▶ [WHAT THE TASK REQUIRES]: Nothing in the records may be altered, and no picture may be included. Restate them in full.

▶ [SUPPLIED INFORMATION]:
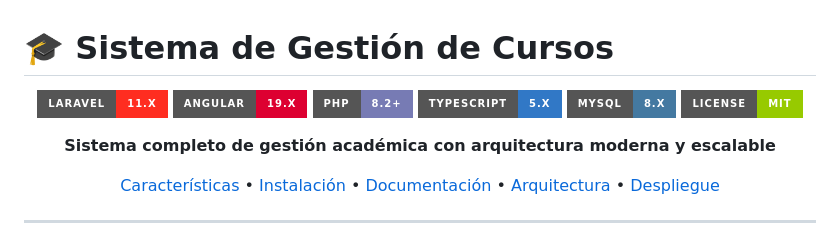
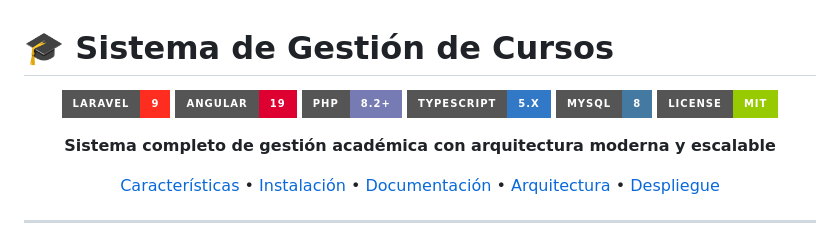
Before and after one commit to IngHermesCastro/scooters_CRUD, a Markdown page: README.md, the part around the change. Drawn GitHub-style; badges without logos.

Commit message:
Update badge versions in README.md

```diff
--- a/README.md
+++ b/README.md
@@ -2,11 +2,11 @@
 
 <div align="center">
 
-![Laravel](https://img.shields.io/badge/Laravel-11.x-FF2D20?style=for-the-badge&logo=laravel&logoColor=white)
-![Angular](https://img.shields.io/badge/Angular-19.x-DD0031?style=for-the-badge&logo=angular&logoColor=white)
+![Laravel](https://img.shields.io/badge/Laravel-9-FF2D20?style=for-the-badge&logo=laravel&logoColor=white)
+![Angular](https://img.shields.io/badge/Angular-19-DD0031?style=for-the-badge&logo=angular&logoColor=white)
 ![PHP](https://img.shields.io/badge/PHP-8.2+-777BB4?style=for-the-badge&logo=php&logoColor=white)
 ![TypeScript](https://img.shields.io/badge/TypeScript-5.x-3178C6?style=for-the-badge&logo=typescript&logoColor=white)
-![MySQL](https://img.shields.io/badge/MySQL-8.x-4479A1?style=for-the-badge&logo=mysql&logoColor=white)
+![MySQL](https://img.shields.io/badge/MySQL-8-4479A1?style=for-the-badge&logo=mysql&logoColor=white)
 ![License](https://img.shields.io/badge/License-MIT-green.svg?style=for-the-badge)
 
 **Sistema completo de gestión académica con arquitectura moderna y escalable**
```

▶ [REPLY]:
Before and after one commit to IngHermesCastro/scooters_CRUD, a Markdown page: README.md, the part around the change. Drawn GitHub-style; badges without logos.

Commit message:
Update badge versions in README.md

```diff
--- a/README.md
+++ b/README.md
@@ -2,11 +2,11 @@
 
 <div align="center">
 
-![Laravel](https://img.shields.io/badge/Laravel-11.x-FF2D20?style=for-the-badge&logo=laravel&logoColor=white)
-![Angular](https://img.shields.io/badge/Angular-19.x-DD0031?style=for-the-badge&logo=angular&logoColor=white)
+![Laravel](https://img.shields.io/badge/Laravel-9-FF2D20?style=for-the-badge&logo=laravel&logoColor=white)
+![Angular](https://img.shields.io/badge/Angular-19-DD0031?style=for-the-badge&logo=angular&logoColor=white)
 ![PHP](https://img.shields.io/badge/PHP-8.2+-777BB4?style=for-the-badge&logo=php&logoColor=white)
 ![TypeScript](https://img.shields.io/badge/TypeScript-5.x-3178C6?style=for-the-badge&logo=typescript&logoColor=white)
-![MySQL](https://img.shields.io/badge/MySQL-8.x-4479A1?style=for-the-badge&logo=mysql&logoColor=white)
+![MySQL](https://img.shields.io/badge/MySQL-8-4479A1?style=for-the-badge&logo=mysql&logoColor=white)
 ![License](https://img.shields.io/badge/License-MIT-green.svg?style=for-the-badge)
 
 **Sistema completo de gestión académica con arquitectura moderna y escalable**
```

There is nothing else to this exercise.